Nagoya – The crucial second week of the conference has begun. Sunday morning allowed us a little time to sleep and recharge our batteries but by noon we were once again busy, taking part in a working meeting of the entire BirdLife delegation.
With nearly 80 people from 30 countries, we are the largest delegation at the whole conference! It’s great to see how in recent years the network of BirdLife International has blossomed into an internationally recognized and, in many areas, a leading force in international nature conservation. It is always a great experience to meet like-minded people from the most remote corners of the globe. On Sunday evening the BirdLife family once again got together and celebrated in a German (!) Restaurant in the center of Nagoya.
Ater our brief respite, Monday had us returning to our daily routine of attending the COP-10. Here’s my day in brief:
- 06:30: Get up, breakfast at the hotel and then catch the Metro to the Conference;
- 08:00: Attend a NGO meeting of the CBD Alliance,where an interim assessment and analysis of the progress of negotiations to date was presented. Also at the meeting, the EU and Canada were selected as winners of the “Dodo Award” – let’s hope this news will make it into the corridors of the EU decision makers;
- 09:00: In a meeting with NGO colleagues working on finances, where we try to interpret the limited information that is permeating from a meeting held behind closed doors by a small group of eight countries;
- 10:00: Attend the start of the Finance Contact Group, where it is reported that there has been some limited progress but we suspect this is being overegged. I am optimistic that this will change as the clock ticks down towards the end of the meeting
- 11:00: Attend a NGO meeting with Director General Falkenberg of the European , where we discuss progress on negotiations and ask him many critical questions;.
- 11:45: Return to my laptop in a quiet corner to help compose press releases for NABU, BirdLife and other European partners. In this decisive phase of negotiations, media relations at home are very important in ensuring that ministers feel a little pressure;
- 13:15: I’m now in a well-attended event BirdLife International announce its new world-wide registry of Important Bird Areas (IBAs) – the ten-thousand most important areas for birds that must be protected. After the event, there are rice balls with seaweed (a typical snack here at the conference);
- 15:00: Once again I briefly attend the contact group for finances but I am soon pulled away for an interview with a journalist from the United States. I’m then dragged away by our BirdLife spokesman to a meeting with a journalist from the Guardian newspaper.
We then send our own press release to all European BirdLife Partners- because Europe is now at breakfast;
- 18:00: Attend a summary discussion meeting with BirdLife colleagues working on other CBD issues, followed by a quick meal on the large central patio of the venue.

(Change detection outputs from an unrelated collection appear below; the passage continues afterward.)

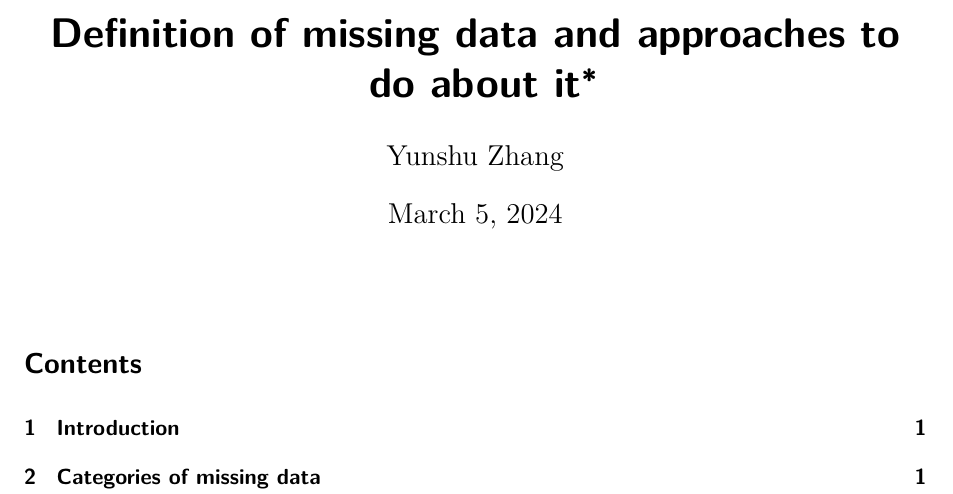
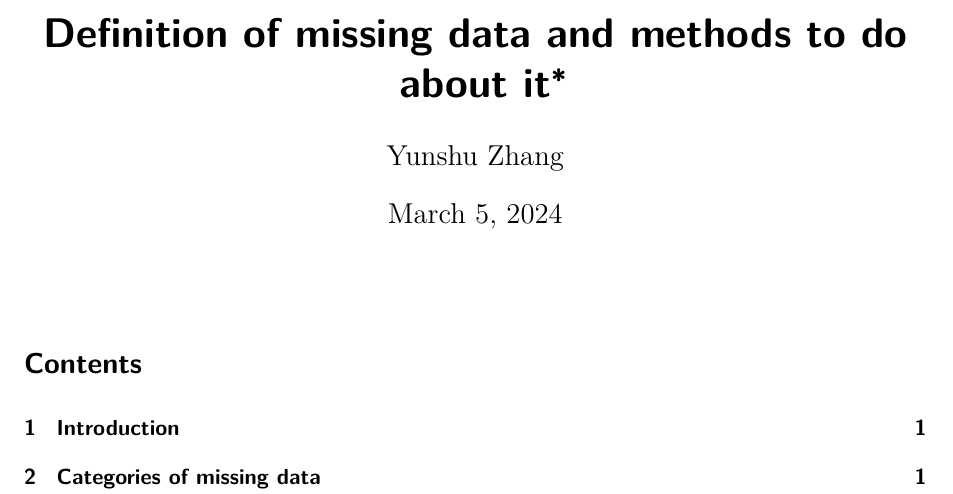
Before and after one commit to Yunshu921/Article_missing_data, a Quarto document (paper.qmd): part of page 1 of 3, cut so that both start at the same text. Rendered offline with R 4.5, knitr and Pandoc in place of Quarto, then LaTeX, with nearby package versions.

Commit message:
last commit

```diff
--- a/paper.qmd
+++ b/paper.qmd
@@ -1,5 +1,5 @@
 ---
-title: "Definition of missing data and approaches to do about it"
+title: "Definition of missing data and methods to do about it"
 author: "Yunshu Zhang"
 format: pdf
 editor: visual
```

– From here, it is clear that the crowds are growing and, if you look closely, you can often see an older man – some of then in colourful traditional robes – gesticulating in the middle of each tight knot of people – clearly the ministers! The number of security guards is also increasing;
- 19:30: Telephone calls with colleagues in Berlin and England to coordinate the press work, whilst also planning tomorrow’s schedule;
- 20:30: Back to the hotel to continue working on things for tomorrow’s meetings.